_Work instructions_: Write out every entry exactly as given, but omit the pictures.

[Information given — start]

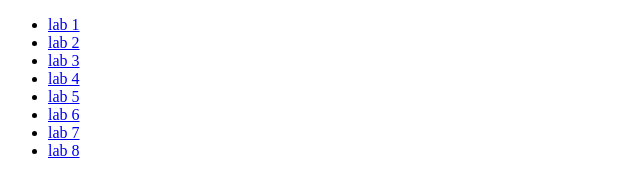
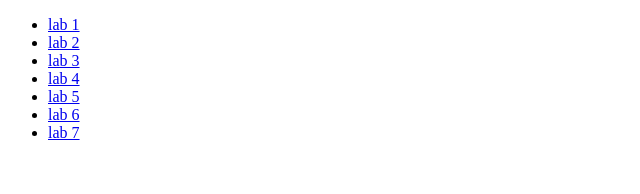
Before and after one commit to zheki4sh05/webprojects, a plain HTML site: page index.html in a window 1280 px wide. Shown: the full height of the page, 0-640 px from the left. Drawn offline with Linux system fonts and the light colour scheme.

Commit message:
modify list

```diff
--- a/index.html
+++ b/index.html
@@ -14,7 +14,6 @@
         <li><a href="lab5/index.html">lab 5</a></li>
         <li><a href="lab6/index.html">lab 6</a></li>
         <li><a href="lab7/index.html">lab 7</a></li>
-        <li><a href="lab8/index.html">lab 8</a></li>
     </ul>
 </body>
 </html>
```
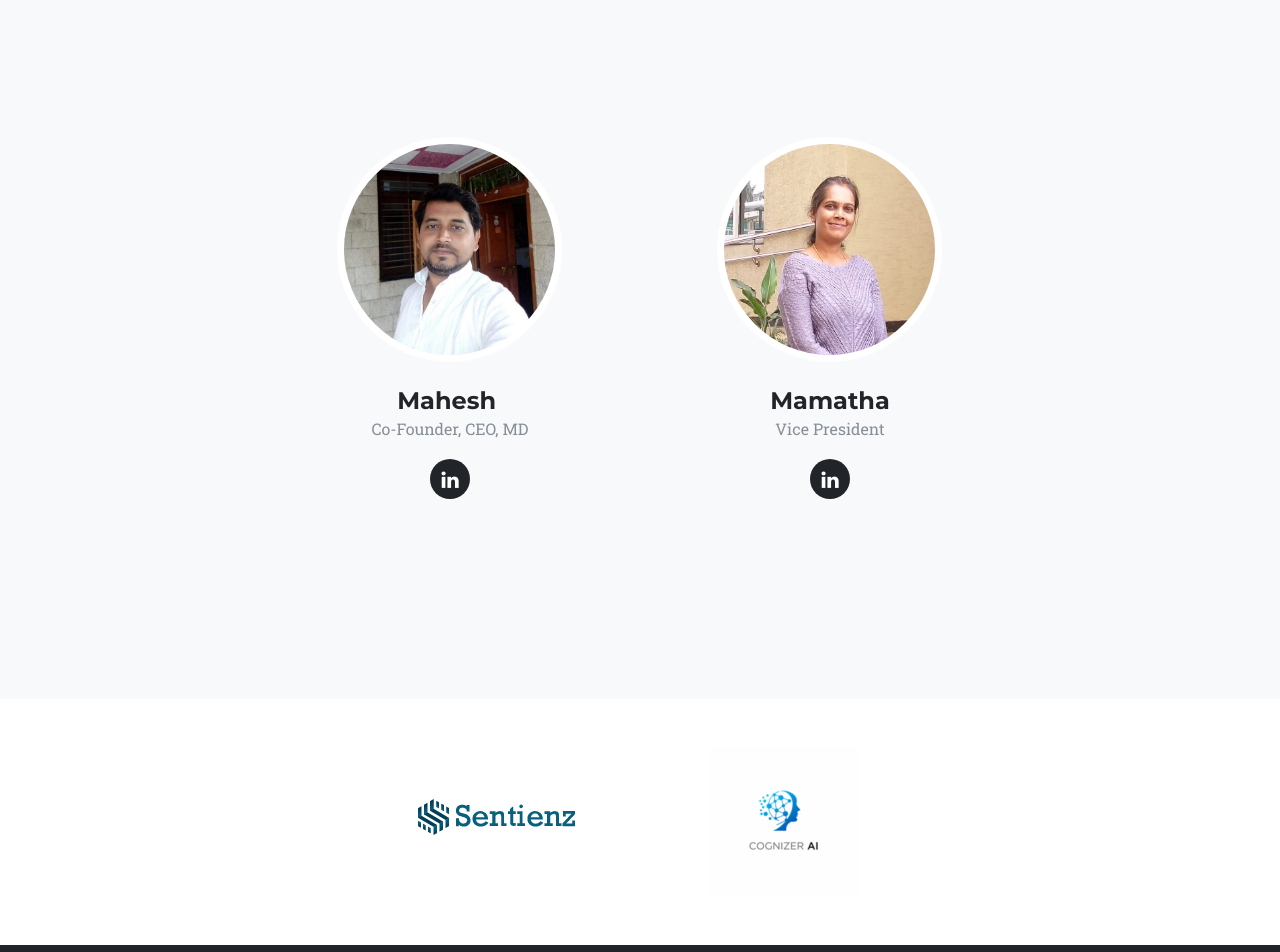
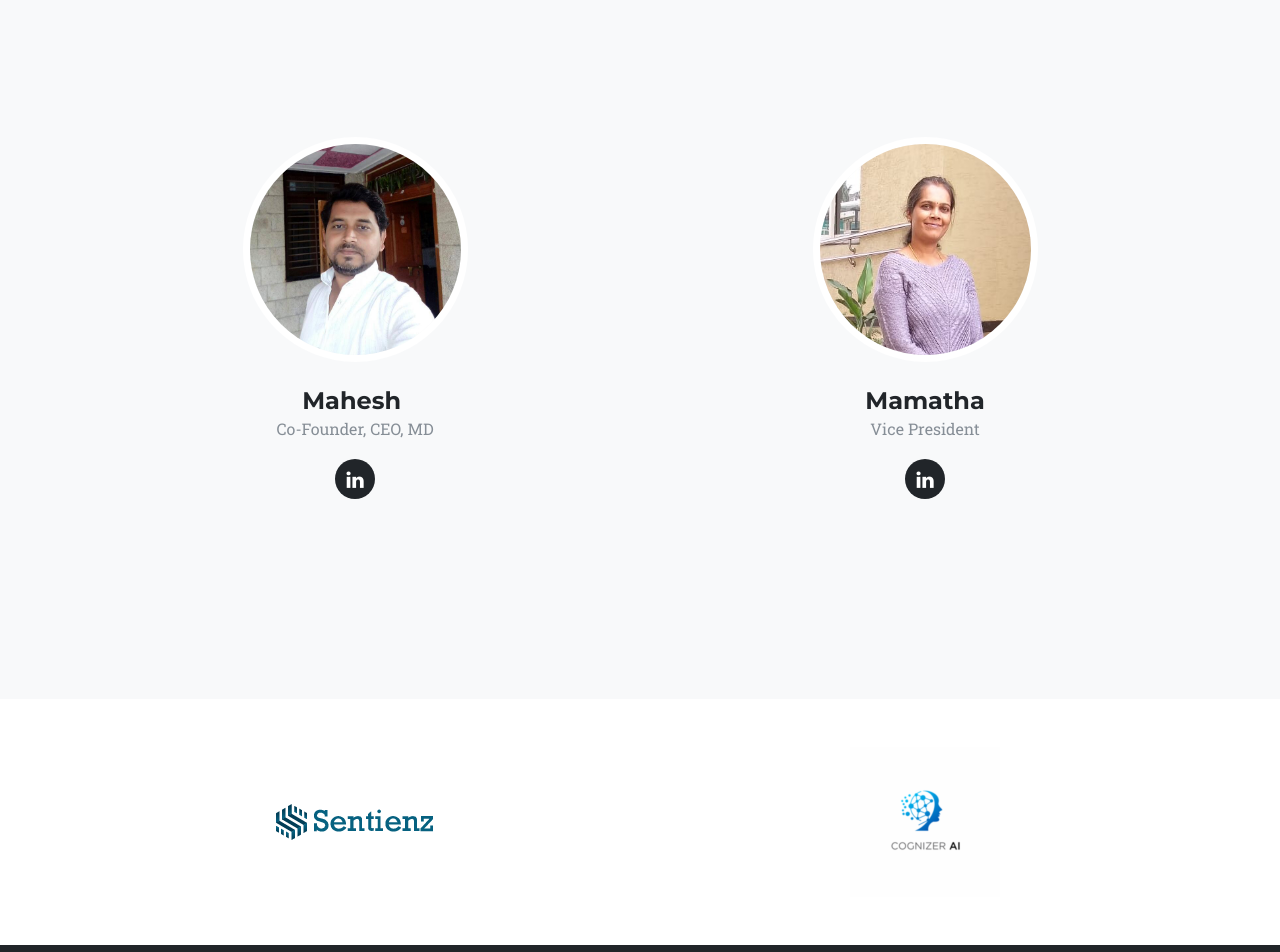
Before and after one commit to vishakhmallesh/NeoSoul-Final-Website, a plain HTML site: page index.html in a window 1280 px wide. Shown: the part 3520-4472 px from the top of the page. Drawn offline with nearby package versions, Linux system fonts and the light colour scheme; a web font is replaced by a local one.

Commit message:
Add files via upload

```diff
--- a/index.html
+++ b/index.html
@@ -6,9 +6,9 @@
     <meta name="viewport" content="width=device-width, initial-scale=1.0, shrink-to-fit=no">
     <title>Home - NeoSoul</title>
     <meta name="description" content="NeoSoul is Bengaluru based software solutions company. We work on IoT, Artificial Intelligence, Mobile and Web app development.">
+    <meta property="og:image" content="assets/img/favicon.png">
+    <meta name="NeoSoul" content="NeoSoul is Bengaluru based software solutions company. We work on IoT, Artificial Intelligence, Mobile and Web app development.">
     <meta property="og:type" content="website">
-    <meta name="NeoSoul" content="NeoSoul is Bengaluru based software solutions company. We work on IoT, Artificial Intelligence, Mobile and Web app development.">
-    <meta property="og:image" content="assets/img/favicon.png">
     <link rel="icon" type="image/png" sizes="512x512" href="assets/img/favicon.png">
     <link rel="stylesheet" href="assets/bootstrap/css/bootstrap.min.css">
     <link rel="stylesheet" href="https://fonts.googleapis.com/css?family=Montserrat:400,700">
@@ -138,7 +138,7 @@
     <section id="team" class="bg-light">
         <div class="container">
             <div class="row">
-                <div class="col-sm-4 offset-2">
+                <div class="col">
                     <div class="team-member"><img class="rounded-circle mx-auto" src="assets/img/team/mahesh.jpg">
                         <h4>Mahesh&nbsp;</h4>
                         <p class="text-muted">Co-Founder, CEO, MD</p>
@@ -147,7 +147,7 @@
                         </ul>
                     </div>
                 </div>
-                <div class="col-sm-4">
+                <div class="col">
                     <div class="team-member"><img class="rounded-circle mx-auto" src="assets/img/team/mamatha.jpg">
                         <h4>Mamatha</h4>
                         <p class="text-muted">Vice President</p>
@@ -162,9 +162,8 @@
     <section class="py-5" style="background-color: #ffffff;">
         <div class="container">
             <div class="row">
-                <div class="col-sm-6 col-md-3"><a href="#"></a></div>
-                <div class="col-sm-6 col-md-3" style="padding: 52px;"><a href="#"><img class="img-fluid d-block mx-auto" src="assets/img/clients/sentienz-client.png"></a></div>
-                <div class="col-sm-6 col-md-3"><a href="#"><img class="img-fluid d-block mx-auto" src="assets/img/clients/cognizer-client2-150x150.png"></a></div>
+                <div class="col align-self-center"><a href="#"><img class="img-fluid d-block mx-auto" src="assets/img/clients/sentienz-client.png"></a></div>
+                <div class="col"><a href="#"><img class="img-fluid d-block mx-auto" src="assets/img/clients/cognizer-client2-150x150.png"></a></div>
             </div>
         </div>
     </section>
@@ -179,7 +178,7 @@
                 <div class="col-lg-12">
                     <form id="contactForm" name="contactForm" novalidate="novalidate">
                         <div class="form-row">
-                            <div class="col-md-6 offset-3"><iframe allowfullscreen="" frameborder="0" src="https://www.google.com/maps/embed/v1/place?key=AIzaSyBSrNVw0GfJFBBpUMvBIYPiSBJs2yRgvfQ&amp;q=NeoSoul+Software+Solutions+Private+Limited&amp;zoom=11" width="100%" height="400"></iframe></div>
+                            <div class="col"><iframe allowfullscreen="" frameborder="0" src="https://www.google.com/maps/embed/v1/place?key=AIzaSyBSrNVw0GfJFBBpUMvBIYPiSBJs2yRgvfQ&amp;q=NeoSoul+Software+Solutions+Private+Limited&amp;zoom=11" width="100%" height="400"></iframe></div>
                             <div
                                 class="col-lg-12 text-center">
                                 <div id="success" style="height: 68px;"></div><a class="btn btn-primary btn-xl text-uppercase" role="button" id="sendMessageButton" href="mailto:info@neosoulsoft.com">Send Message</a></div>
```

[Information given — finish]

_Answer box_:
Before and after one commit to zheki4sh05/webprojects, a plain HTML site: page index.html in a window 1280 px wide. Shown: the full height of the page, 0-640 px from the left. Drawn offline with Linux system fonts and the light colour scheme.

Commit message:
modify list

```diff
--- a/index.html
+++ b/index.html
@@ -14,7 +14,6 @@
         <li><a href="lab5/index.html">lab 5</a></li>
         <li><a href="lab6/index.html">lab 6</a></li>
         <li><a href="lab7/index.html">lab 7</a></li>
-        <li><a href="lab8/index.html">lab 8</a></li>
     </ul>
 </body>
 </html>
```
Before and after one commit to vishakhmallesh/NeoSoul-Final-Website, a plain HTML site: page index.html in a window 1280 px wide. Shown: the part 3520-4472 px from the top of the page. Drawn offline with nearby package versions, Linux system fonts and the light colour scheme; a web font is replaced by a local one.

Commit message:
Add files via upload

```diff
--- a/index.html
+++ b/index.html
@@ -6,9 +6,9 @@
     <meta name="viewport" content="width=device-width, initial-scale=1.0, shrink-to-fit=no">
     <title>Home - NeoSoul</title>
     <meta name="description" content="NeoSoul is Bengaluru based software solutions company. We work on IoT, Artificial Intelligence, Mobile and Web app development.">
+    <meta property="og:image" content="assets/img/favicon.png">
+    <meta name="NeoSoul" content="NeoSoul is Bengaluru based software solutions company. We work on IoT, Artificial Intelligence, Mobile and Web app development.">
     <meta property="og:type" content="website">
-    <meta name="NeoSoul" content="NeoSoul is Bengaluru based software solutions company. We work on IoT, Artificial Intelligence, Mobile and Web app development.">
-    <meta property="og:image" content="assets/img/favicon.png">
     <link rel="icon" type="image/png" sizes="512x512" href="assets/img/favicon.png">
     <link rel="stylesheet" href="assets/bootstrap/css/bootstrap.min.css">
     <link rel="stylesheet" href="https://fonts.googleapis.com/css?family=Montserrat:400,700">
@@ -138,7 +138,7 @@
     <section id="team" class="bg-light">
         <div class="container">
             <div class="row">
-                <div class="col-sm-4 offset-2">
+                <div class="col">
                     <div class="team-member"><img class="rounded-circle mx-auto" src="assets/img/team/mahesh.jpg">
                         <h4>Mahesh&nbsp;</h4>
                         <p class="text-muted">Co-Founder, CEO, MD</p>
@@ -147,7 +147,7 @@
                         </ul>
                     </div>
                 </div>
-                <div class="col-sm-4">
+                <div class="col">
                     <div class="team-member"><img class="rounded-circle mx-auto" src="assets/img/team/mamatha.jpg">
                         <h4>Mamatha</h4>
                         <p class="text-muted">Vice President</p>
@@ -162,9 +162,8 @@
     <section class="py-5" style="background-color: #ffffff;">
         <div class="container">
             <div class="row">
-                <div class="col-sm-6 col-md-3"><a href="#"></a></div>
-                <div class="col-sm-6 col-md-3" style="padding: 52px;"><a href="#"><img class="img-fluid d-block mx-auto" src="assets/img/clients/sentienz-client.png"></a></div>
-                <div class="col-sm-6 col-md-3"><a href="#"><img class="img-fluid d-block mx-auto" src="assets/img/clients/cognizer-client2-150x150.png"></a></div>
+                <div class="col align-self-center"><a href="#"><img class="img-fluid d-block mx-auto" src="assets/img/clients/sentienz-client.png"></a></div>
+                <div class="col"><a href="#"><img class="img-fluid d-block mx-auto" src="assets/img/clients/cognizer-client2-150x150.png"></a></div>
             </div>
         </div>
     </section>
@@ -179,7 +178,7 @@
                 <div class="col-lg-12">
                     <form id="contactForm" name="contactForm" novalidate="novalidate">
                         <div class="form-row">
-                            <div class="col-md-6 offset-3"><iframe allowfullscreen="" frameborder="0" src="https://www.google.com/maps/embed/v1/place?key=AIzaSyBSrNVw0GfJFBBpUMvBIYPiSBJs2yRgvfQ&amp;q=NeoSoul+Software+Solutions+Private+Limited&amp;zoom=11" width="100%" height="400"></iframe></div>
+                            <div class="col"><iframe allowfullscreen="" frameborder="0" src="https://www.google.com/maps/embed/v1/place?key=AIzaSyBSrNVw0GfJFBBpUMvBIYPiSBJs2yRgvfQ&amp;q=NeoSoul+Software+Solutions+Private+Limited&amp;zoom=11" width="100%" height="400"></iframe></div>
                             <div
                                 class="col-lg-12 text-center">
                                 <div id="success" style="height: 68px;"></div><a class="btn btn-primary btn-xl text-uppercase" role="button" id="sendMessageButton" href="mailto:info@neosoulsoft.com">Send Message</a></div>
```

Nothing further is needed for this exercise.